#### Problem to solve:
Pick out every line of the entries below where "ipynb" occurs, and copy those lines.

#### Records shown:
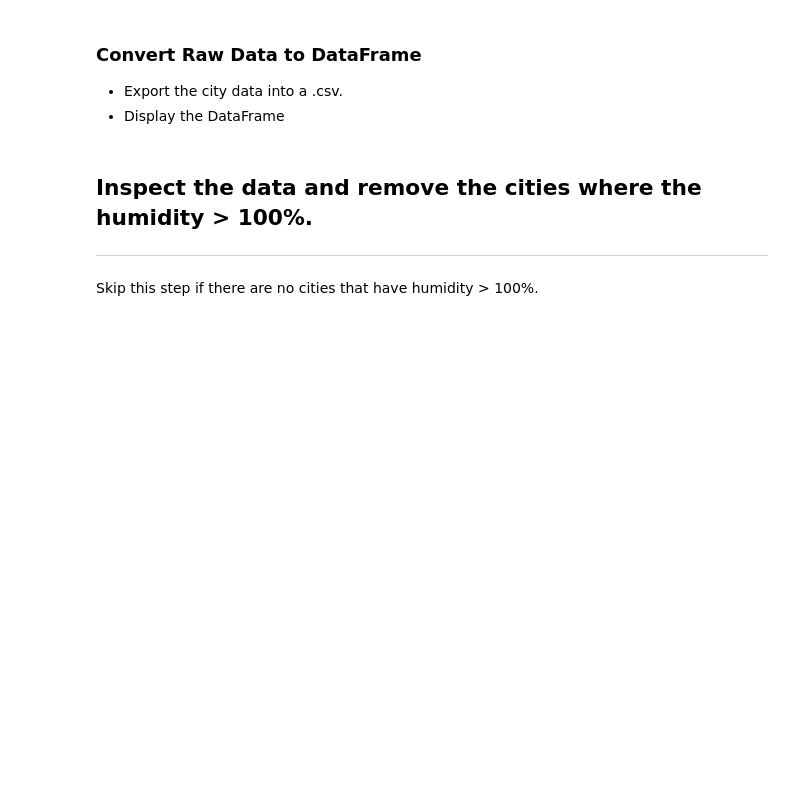
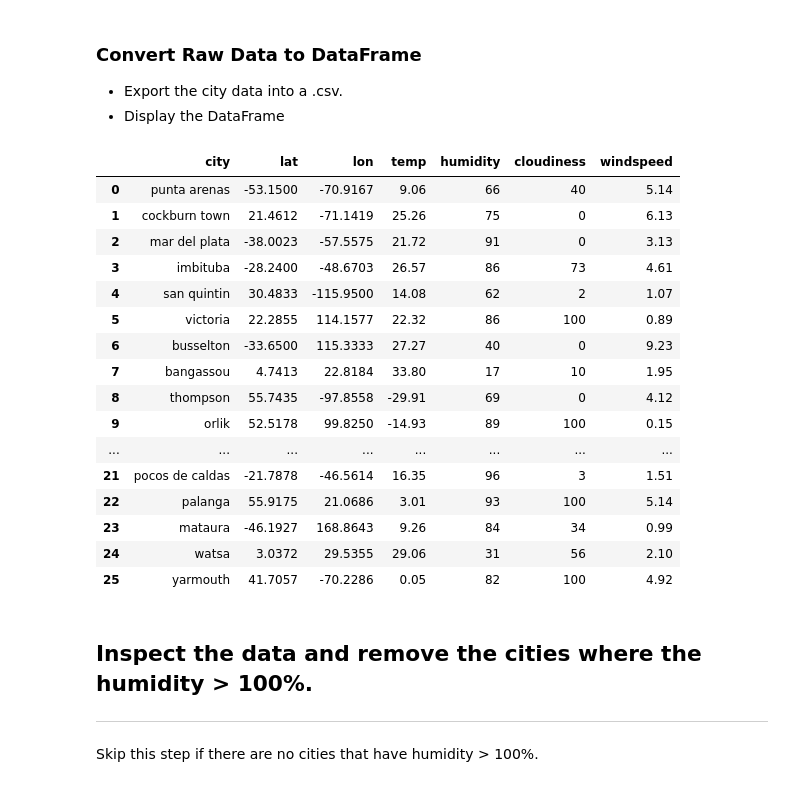
Before and after one commit to granginderpreet/python-api-challenge, a Jupyter notebook: WeatherPy/WeatherPy.ipynb, the cells around one changed output. Cells and saved outputs as stored; diff of their text form; code cells hidden in the pictures; blank space fills up the shorter version.

```diff
--- a/WeatherPy/WeatherPy.ipynb
+++ b/WeatherPy/WeatherPy.ipynb
@@ -78,6 +80,7 @@ query_url = f"{url}appid={weather_api_key}&units={units}&q="
 # set up lists to hold reponse info
 cities_new=[]
 lat = []
+lon = []
 temp = []
 windspeed=[]
 humidity=[]
@@ -95,6 +116,7 @@ for city in cities:
     response = requests.get(query_url + city).json()
     try:
         lat.append(response['coord']['lat'])
+        lon.append(response['coord']['lon'])
         temp.append(response['main']['temp_max'])
         windspeed.append(response["wind"]["speed"])
         humidity.append(response["main"]["humidity"])
@@ -104,5 +126,3 @@ for city in cities:
     except Exception as e:
         print(f" we got {e} error")
         pass
-print(f"The latitude information received is: {lat}")
-print(f"The temperature information received is: {temp}")
@@ -110,17 +148,43 @@ print(f"The temperature information received is: {temp}")
 ### Convert Raw Data to DataFrame
 * Export the city data into a .csv.
 * Display the DataFrame
+# %%
+output_data_file = "output_data/cities.csv"
+#dict={"City":cities_new}
+#df = pd.DataFrame(dict)
+#df.to_csv(output_data_file)
+#cities_new
 # %%
 weather_dict = {
     "city": cities_new,
     "lat": lat,
+    "lon":lon,
     "temp": temp,
     "humidity":humidity,
     "cloudiness":cloudiness,
     "windspeed":windspeed
 }
 weather_data = pd.DataFrame(weather_dict)
+weather_data.to_csv(output_data_file)
 weather_data
+# %% [output]
+|  | city | lat | lon | temp | humidity | cloudiness | windspeed |
+| 0 | punta arenas | -53.1500 | -70.9167 | 9.06 | 66 | 40 | 5.14 |
+| 1 | cockburn town | 21.4612 | -71.1419 | 25.26 | 75 | 0 | 6.13 |
+| 2 | mar del plata | -38.0023 | -57.5575 | 21.72 | 91 | 0 | 3.13 |
+| 3 | imbituba | -28.2400 | -48.6703 | 26.57 | 86 | 73 | 4.61 |
+| 4 | san quintin | 30.4833 | -115.9500 | 14.08 | 62 | 2 | 1.07 |
+| 5 | victoria | 22.2855 | 114.1577 | 22.32 | 86 | 100 | 0.89 |
+| 6 | busselton | -33.6500 | 115.3333 | 27.27 | 40 | 0 | 9.23 |
+| 7 | bangassou | 4.7413 | 22.8184 | 33.80 | 17 | 10 | 1.95 |
+| 8 | thompson | 55.7435 | -97.8558 | -29.91 | 69 | 0 | 4.12 |
+| 9 | orlik | 52.5178 | 99.8250 | -14.93 | 89 | 100 | 0.15 |
+| ... | ... | ... | ... | ... | ... | ... | ... |
+| 21 | pocos de caldas | -21.7878 | -46.5614 | 16.35 | 96 | 3 | 1.51 |
+| 22 | palanga | 55.9175 | 21.0686 | 3.01 | 93 | 100 | 5.14 |
+| 23 | mataura | -46.1927 | 168.8643 | 9.26 | 84 | 34 | 0.99 |
+| 24 | watsa | 3.0372 | 29.5355 | 29.06 | 31 | 56 | 2.10 |
+| 25 | yarmouth | 41.7057 | -70.2286 | 0.05 | 82 | 100 | 4.92 |
 # %% [markdown]
 ## Inspect the data and remove the cities where the humidity > 100%.
 ----
```
Also changed, not shown: parts of 18 cells of this notebook.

#### Task solution:
Before and after one commit to granginderpreet/python-api-challenge, a Jupyter notebook: WeatherPy/WeatherPy.ipynb, the cells around one changed output. Cells and saved outputs as stored; diff of their text form; code cells hidden in the pictures; blank space fills up the shorter version.
--- a/WeatherPy/WeatherPy.ipynb
+++ b/WeatherPy/WeatherPy.ipynb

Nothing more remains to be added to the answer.